EXERCISE PROMPT
Within the material below, filter for lines that hold the word "shift".

EXERCISE INPUT
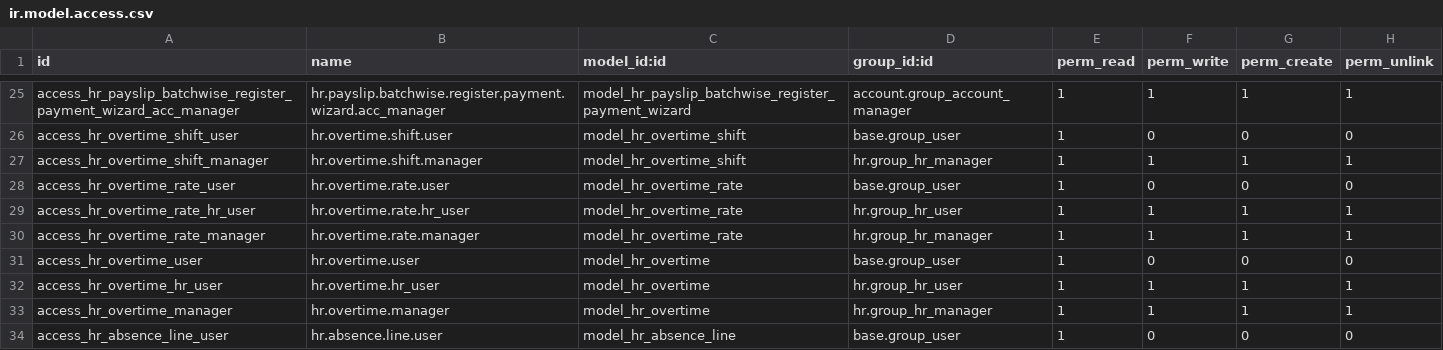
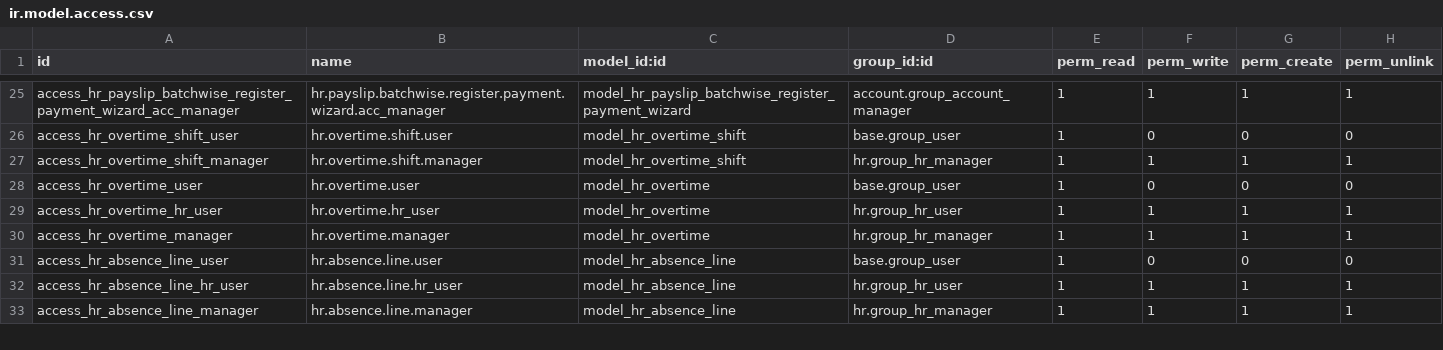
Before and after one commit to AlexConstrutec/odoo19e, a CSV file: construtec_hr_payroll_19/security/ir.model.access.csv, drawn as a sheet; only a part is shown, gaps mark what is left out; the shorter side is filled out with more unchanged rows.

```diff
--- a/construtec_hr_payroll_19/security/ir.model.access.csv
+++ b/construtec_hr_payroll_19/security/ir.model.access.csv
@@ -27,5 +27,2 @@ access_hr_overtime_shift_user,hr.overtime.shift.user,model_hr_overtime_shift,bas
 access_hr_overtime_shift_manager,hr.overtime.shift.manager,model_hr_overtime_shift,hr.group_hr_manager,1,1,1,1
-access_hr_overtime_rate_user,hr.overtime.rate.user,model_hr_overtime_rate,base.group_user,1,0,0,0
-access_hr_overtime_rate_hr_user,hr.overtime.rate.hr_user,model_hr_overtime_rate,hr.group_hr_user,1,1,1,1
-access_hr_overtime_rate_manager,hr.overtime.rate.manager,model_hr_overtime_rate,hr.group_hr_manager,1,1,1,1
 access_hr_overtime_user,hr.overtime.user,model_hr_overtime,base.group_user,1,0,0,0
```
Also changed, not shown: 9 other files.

---

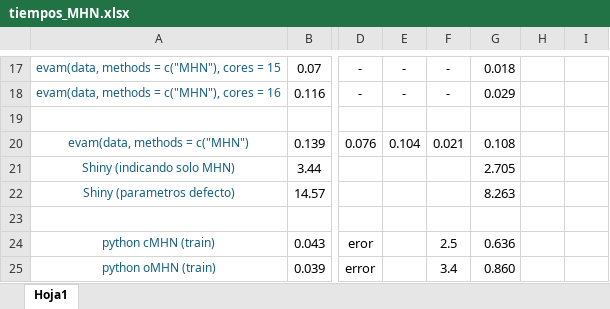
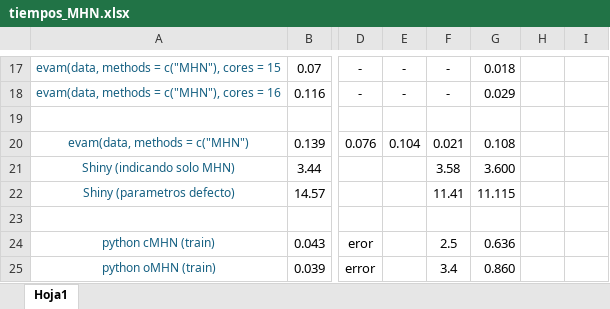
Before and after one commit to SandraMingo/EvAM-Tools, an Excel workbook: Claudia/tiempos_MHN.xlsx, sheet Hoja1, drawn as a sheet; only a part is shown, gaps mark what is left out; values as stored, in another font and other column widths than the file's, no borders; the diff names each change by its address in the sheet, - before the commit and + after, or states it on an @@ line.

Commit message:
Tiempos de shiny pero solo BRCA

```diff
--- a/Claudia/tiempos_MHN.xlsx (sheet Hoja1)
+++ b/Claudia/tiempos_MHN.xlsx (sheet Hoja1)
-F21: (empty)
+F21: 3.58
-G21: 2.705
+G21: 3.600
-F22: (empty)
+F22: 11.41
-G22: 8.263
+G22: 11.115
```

RESPONSE TO THIS TASK
@@ -27,5 +27,2 @@ access_hr_overtime_shift_user,hr.overtime.shift.user,model_hr_overtime_shift,bas
 access_hr_overtime_shift_manager,hr.overtime.shift.manager,model_hr_overtime_shift,hr.group_hr_manager,1,1,1,1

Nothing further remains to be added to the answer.